# Assignment
What the task requires is each entry, restated exactly.

# Supplied material
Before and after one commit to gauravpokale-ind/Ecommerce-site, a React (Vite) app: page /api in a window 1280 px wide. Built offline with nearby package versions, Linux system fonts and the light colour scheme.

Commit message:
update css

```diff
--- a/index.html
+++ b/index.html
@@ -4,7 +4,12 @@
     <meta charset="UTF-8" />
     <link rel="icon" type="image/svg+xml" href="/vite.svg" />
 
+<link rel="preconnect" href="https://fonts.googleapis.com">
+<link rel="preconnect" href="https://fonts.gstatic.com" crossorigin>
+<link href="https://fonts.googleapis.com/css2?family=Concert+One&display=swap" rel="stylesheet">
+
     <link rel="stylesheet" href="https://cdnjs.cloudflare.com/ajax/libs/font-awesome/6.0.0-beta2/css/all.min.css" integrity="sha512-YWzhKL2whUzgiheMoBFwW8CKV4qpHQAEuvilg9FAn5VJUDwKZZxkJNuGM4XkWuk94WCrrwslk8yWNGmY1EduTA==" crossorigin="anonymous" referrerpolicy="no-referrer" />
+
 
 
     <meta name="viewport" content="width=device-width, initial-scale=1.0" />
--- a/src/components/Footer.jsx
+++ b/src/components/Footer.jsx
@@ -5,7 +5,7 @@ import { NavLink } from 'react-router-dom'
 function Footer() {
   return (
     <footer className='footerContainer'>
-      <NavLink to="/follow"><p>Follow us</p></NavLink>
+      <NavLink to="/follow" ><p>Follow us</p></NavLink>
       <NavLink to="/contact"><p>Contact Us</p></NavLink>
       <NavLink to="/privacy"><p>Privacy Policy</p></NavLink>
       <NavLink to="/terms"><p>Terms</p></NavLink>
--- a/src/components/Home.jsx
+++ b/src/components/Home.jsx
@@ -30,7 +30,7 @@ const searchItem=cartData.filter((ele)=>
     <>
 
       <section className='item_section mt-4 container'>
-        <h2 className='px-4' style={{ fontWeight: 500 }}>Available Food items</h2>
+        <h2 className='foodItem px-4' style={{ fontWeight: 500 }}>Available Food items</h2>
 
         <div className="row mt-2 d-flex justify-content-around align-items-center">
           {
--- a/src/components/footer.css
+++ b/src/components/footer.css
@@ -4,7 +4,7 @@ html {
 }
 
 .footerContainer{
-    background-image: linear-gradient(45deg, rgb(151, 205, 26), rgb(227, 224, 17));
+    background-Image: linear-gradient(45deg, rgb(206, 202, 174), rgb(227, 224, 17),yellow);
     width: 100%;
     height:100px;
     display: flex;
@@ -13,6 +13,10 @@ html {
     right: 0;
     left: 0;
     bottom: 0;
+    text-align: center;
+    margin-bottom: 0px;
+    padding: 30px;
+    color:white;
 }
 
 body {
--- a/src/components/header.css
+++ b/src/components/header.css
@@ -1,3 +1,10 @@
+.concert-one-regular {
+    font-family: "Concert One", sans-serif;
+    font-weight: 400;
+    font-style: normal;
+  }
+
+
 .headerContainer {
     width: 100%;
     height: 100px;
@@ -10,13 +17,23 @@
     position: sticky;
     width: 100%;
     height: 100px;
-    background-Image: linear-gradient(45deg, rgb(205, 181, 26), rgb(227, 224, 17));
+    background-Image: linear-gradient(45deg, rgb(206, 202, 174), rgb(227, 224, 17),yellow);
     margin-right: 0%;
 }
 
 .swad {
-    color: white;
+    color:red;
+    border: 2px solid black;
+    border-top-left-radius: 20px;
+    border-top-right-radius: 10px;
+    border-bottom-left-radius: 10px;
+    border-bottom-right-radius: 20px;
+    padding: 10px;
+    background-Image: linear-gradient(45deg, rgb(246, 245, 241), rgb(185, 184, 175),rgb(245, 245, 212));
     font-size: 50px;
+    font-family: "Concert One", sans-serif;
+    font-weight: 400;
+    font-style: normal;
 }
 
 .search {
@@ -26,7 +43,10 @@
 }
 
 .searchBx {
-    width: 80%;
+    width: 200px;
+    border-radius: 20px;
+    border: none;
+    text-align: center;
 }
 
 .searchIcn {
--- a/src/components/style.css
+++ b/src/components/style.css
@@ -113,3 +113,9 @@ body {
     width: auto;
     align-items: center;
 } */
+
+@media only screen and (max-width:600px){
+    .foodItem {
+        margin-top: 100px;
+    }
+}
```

# Written solution
Before and after one commit to gauravpokale-ind/Ecommerce-site, a React (Vite) app: page /api in a window 1280 px wide. Built offline with nearby package versions, Linux system fonts and the light colour scheme.

Commit message:
update css

```diff
--- a/index.html
+++ b/index.html
@@ -4,7 +4,12 @@
     <meta charset="UTF-8" />
     <link rel="icon" type="image/svg+xml" href="/vite.svg" />
 
+<link rel="preconnect" href="https://fonts.googleapis.com">
+<link rel="preconnect" href="https://fonts.gstatic.com" crossorigin>
+<link href="https://fonts.googleapis.com/css2?family=Concert+One&display=swap" rel="stylesheet">
+
     <link rel="stylesheet" href="https://cdnjs.cloudflare.com/ajax/libs/font-awesome/6.0.0-beta2/css/all.min.css" integrity="sha512-YWzhKL2whUzgiheMoBFwW8CKV4qpHQAEuvilg9FAn5VJUDwKZZxkJNuGM4XkWuk94WCrrwslk8yWNGmY1EduTA==" crossorigin="anonymous" referrerpolicy="no-referrer" />
+
 
 
     <meta name="viewport" content="width=device-width, initial-scale=1.0" />
--- a/src/components/Footer.jsx
+++ b/src/components/Footer.jsx
@@ -5,7 +5,7 @@ import { NavLink } from 'react-router-dom'
 function Footer() {
   return (
     <footer className='footerContainer'>
-      <NavLink to="/follow"><p>Follow us</p></NavLink>
+      <NavLink to="/follow" ><p>Follow us</p></NavLink>
       <NavLink to="/contact"><p>Contact Us</p></NavLink>
       <NavLink to="/privacy"><p>Privacy Policy</p></NavLink>
       <NavLink to="/terms"><p>Terms</p></NavLink>
--- a/src/components/Home.jsx
+++ b/src/components/Home.jsx
@@ -30,7 +30,7 @@ const searchItem=cartData.filter((ele)=>
     <>
 
       <section className='item_section mt-4 container'>
-        <h2 className='px-4' style={{ fontWeight: 500 }}>Available Food items</h2>
+        <h2 className='foodItem px-4' style={{ fontWeight: 500 }}>Available Food items</h2>
 
         <div className="row mt-2 d-flex justify-content-around align-items-center">
           {
--- a/src/components/footer.css
+++ b/src/components/footer.css
@@ -4,7 +4,7 @@ html {
 }
 
 .footerContainer{
-    background-image: linear-gradient(45deg, rgb(151, 205, 26), rgb(227, 224, 17));
+    background-Image: linear-gradient(45deg, rgb(206, 202, 174), rgb(227, 224, 17),yellow);
     width: 100%;
     height:100px;
     display: flex;
@@ -13,6 +13,10 @@ html {
     right: 0;
     left: 0;
     bottom: 0;
+    text-align: center;
+    margin-bottom: 0px;
+    padding: 30px;
+    color:white;
 }
 
 body {
--- a/src/components/header.css
+++ b/src/components/header.css
@@ -1,3 +1,10 @@
+.concert-one-regular {
+    font-family: "Concert One", sans-serif;
+    font-weight: 400;
+    font-style: normal;
+  }
+
+
 .headerContainer {
     width: 100%;
     height: 100px;
@@ -10,13 +17,23 @@
     position: sticky;
     width: 100%;
     height: 100px;
-    background-Image: linear-gradient(45deg, rgb(205, 181, 26), rgb(227, 224, 17));
+    background-Image: linear-gradient(45deg, rgb(206, 202, 174), rgb(227, 224, 17),yellow);
     margin-right: 0%;
 }
 
 .swad {
-    color: white;
+    color:red;
+    border: 2px solid black;
+    border-top-left-radius: 20px;
+    border-top-right-radius: 10px;
+    border-bottom-left-radius: 10px;
+    border-bottom-right-radius: 20px;
+    padding: 10px;
+    background-Image: linear-gradient(45deg, rgb(246, 245, 241), rgb(185, 184, 175),rgb(245, 245, 212));
     font-size: 50px;
+    font-family: "Concert One", sans-serif;
+    font-weight: 400;
+    font-style: normal;
 }
 
 .search {
@@ -26,7 +43,10 @@
 }
 
 .searchBx {
-    width: 80%;
+    width: 200px;
+    border-radius: 20px;
+    border: none;
+    text-align: center;
 }
 
 .searchIcn {
--- a/src/components/style.css
+++ b/src/components/style.css
@@ -113,3 +113,9 @@ body {
     width: auto;
     align-items: center;
 } */
+
+@media only screen and (max-width:600px){
+    .foodItem {
+        margin-top: 100px;
+    }
+}
```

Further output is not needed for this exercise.